ASSIGNMENT: Report every line of the records that includes the word "code".

GIVEN DATA:

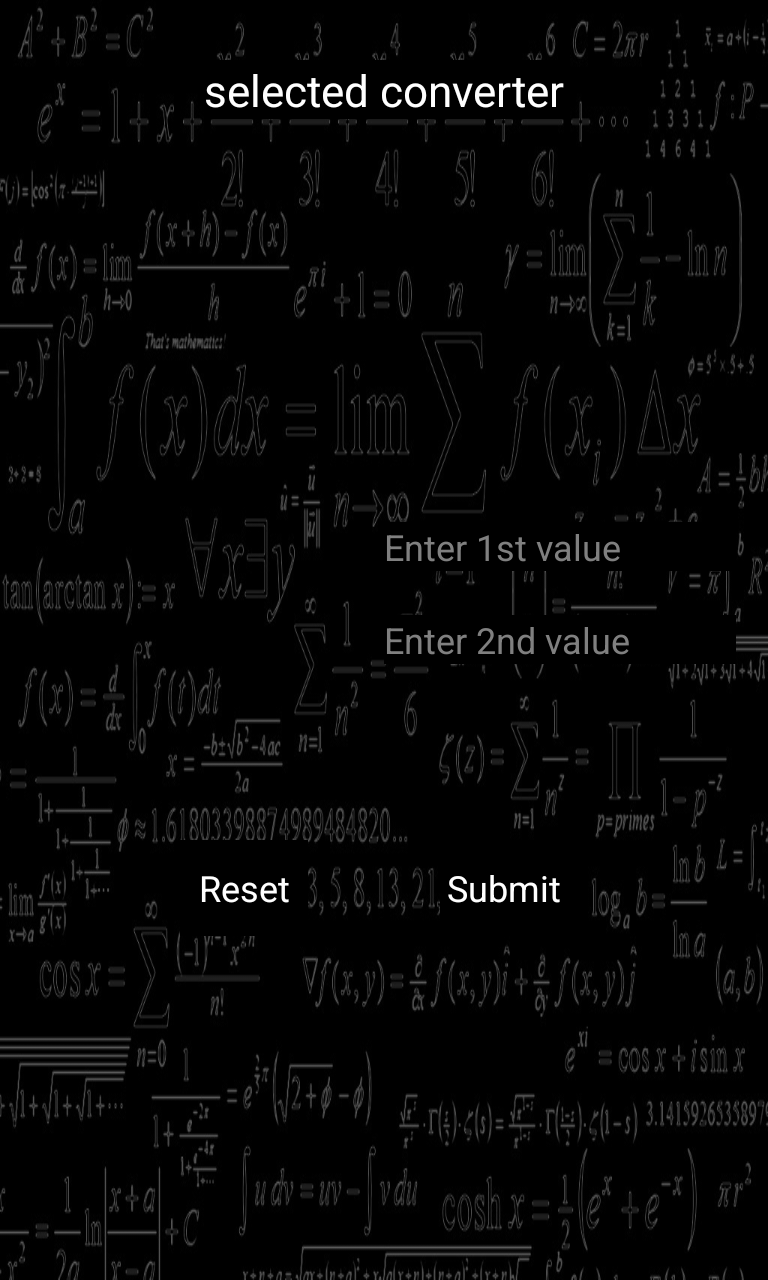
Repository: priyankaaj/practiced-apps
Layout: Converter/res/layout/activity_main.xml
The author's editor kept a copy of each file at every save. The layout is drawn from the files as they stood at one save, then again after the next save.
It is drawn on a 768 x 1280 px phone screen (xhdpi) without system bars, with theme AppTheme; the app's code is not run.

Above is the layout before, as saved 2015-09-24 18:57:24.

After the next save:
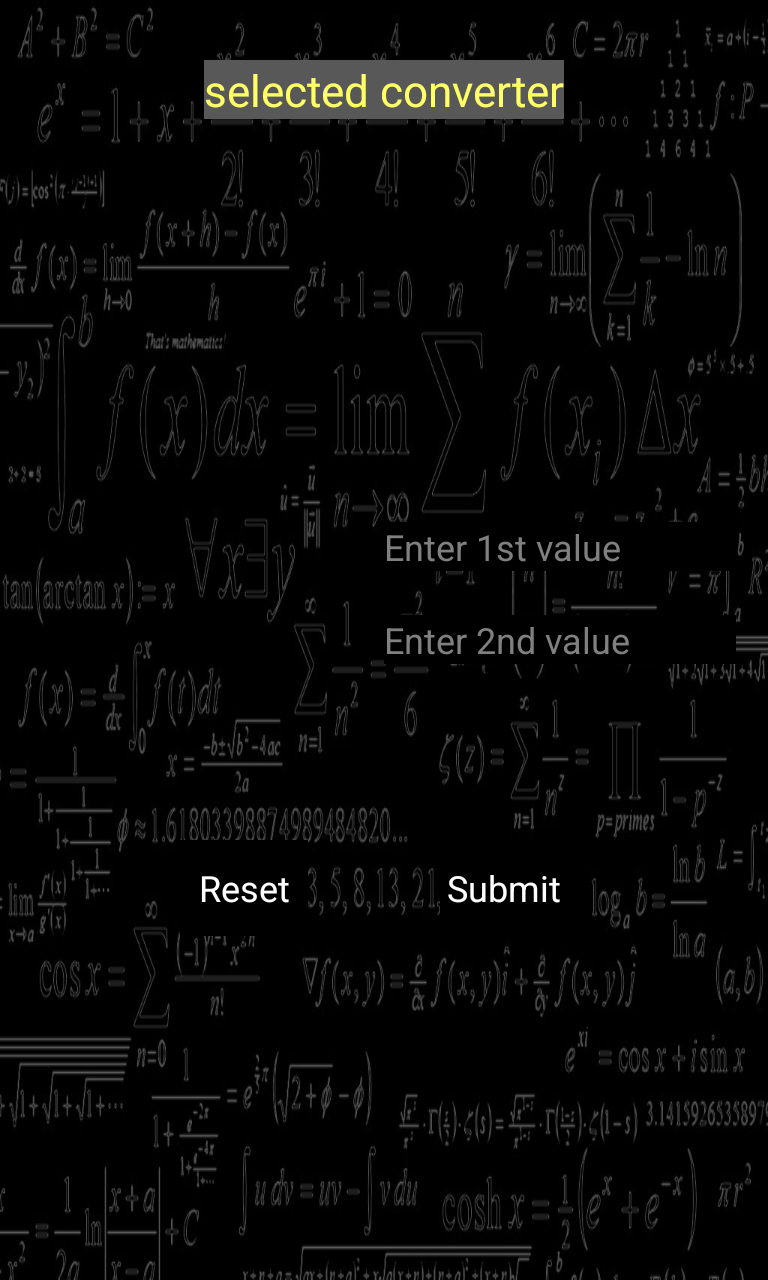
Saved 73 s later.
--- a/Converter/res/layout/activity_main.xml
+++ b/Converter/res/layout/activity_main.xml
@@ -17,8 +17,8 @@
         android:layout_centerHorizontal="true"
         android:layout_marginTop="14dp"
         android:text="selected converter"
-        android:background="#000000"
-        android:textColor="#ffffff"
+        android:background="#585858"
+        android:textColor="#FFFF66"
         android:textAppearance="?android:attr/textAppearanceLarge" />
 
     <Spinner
...
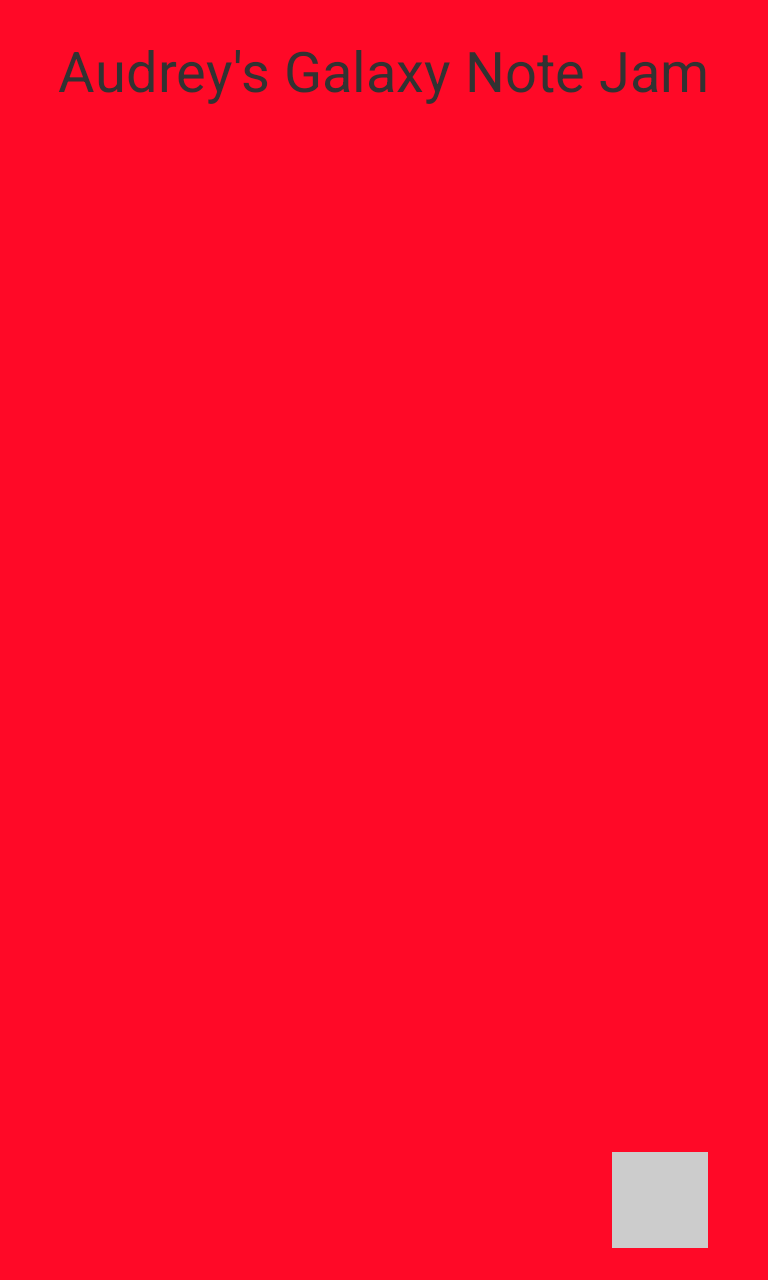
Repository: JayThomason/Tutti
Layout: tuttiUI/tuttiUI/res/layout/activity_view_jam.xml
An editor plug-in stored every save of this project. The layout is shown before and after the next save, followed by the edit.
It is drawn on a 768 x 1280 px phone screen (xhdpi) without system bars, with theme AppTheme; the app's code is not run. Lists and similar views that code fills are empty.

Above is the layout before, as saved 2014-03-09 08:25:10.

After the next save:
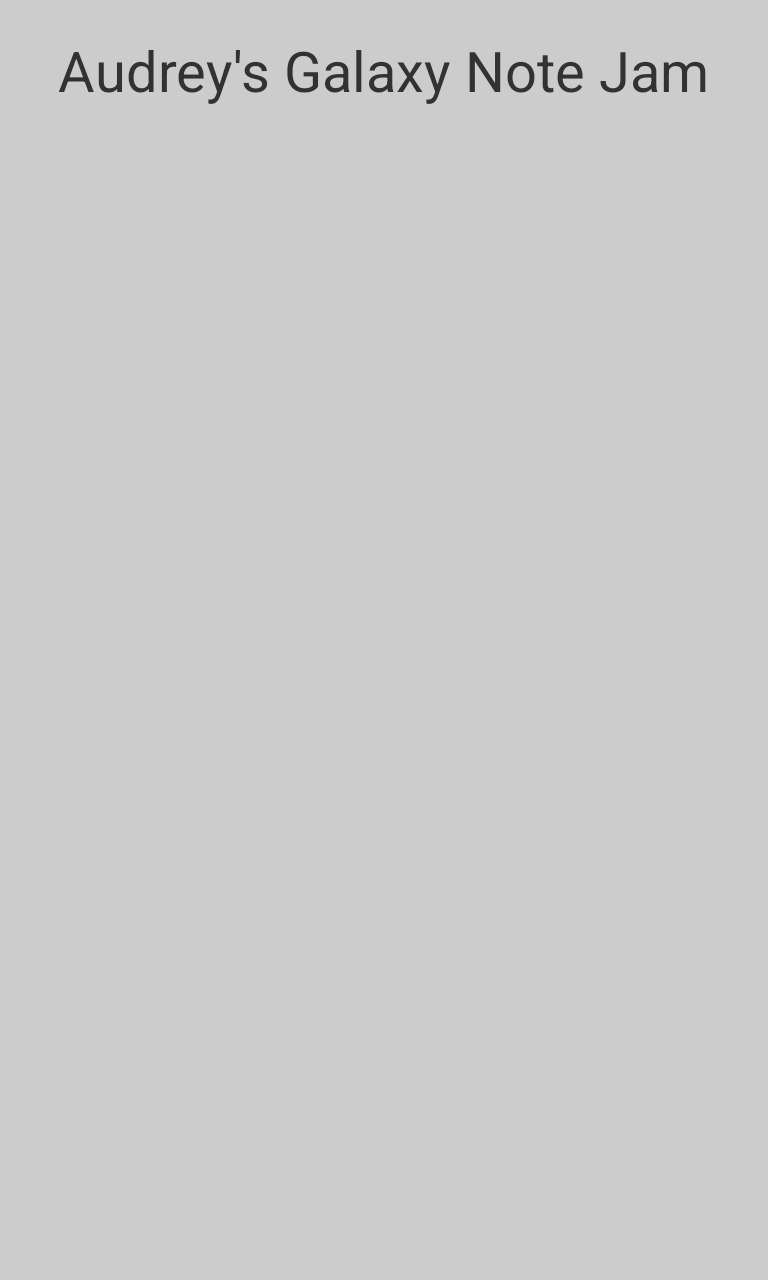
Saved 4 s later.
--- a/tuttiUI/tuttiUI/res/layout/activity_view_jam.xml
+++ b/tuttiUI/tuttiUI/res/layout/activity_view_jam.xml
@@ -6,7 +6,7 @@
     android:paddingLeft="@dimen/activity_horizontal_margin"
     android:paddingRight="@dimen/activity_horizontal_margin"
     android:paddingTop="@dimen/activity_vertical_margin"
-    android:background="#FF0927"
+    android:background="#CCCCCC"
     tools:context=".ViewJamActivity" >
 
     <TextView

WRITTEN RESPONSE:
It is drawn on a 768 x 1280 px phone screen (xhdpi) without system bars, with theme AppTheme; the app's code is not run.
It is drawn on a 768 x 1280 px phone screen (xhdpi) without system bars, with theme AppTheme; the app's code is not run. Lists and similar views that code fills are empty.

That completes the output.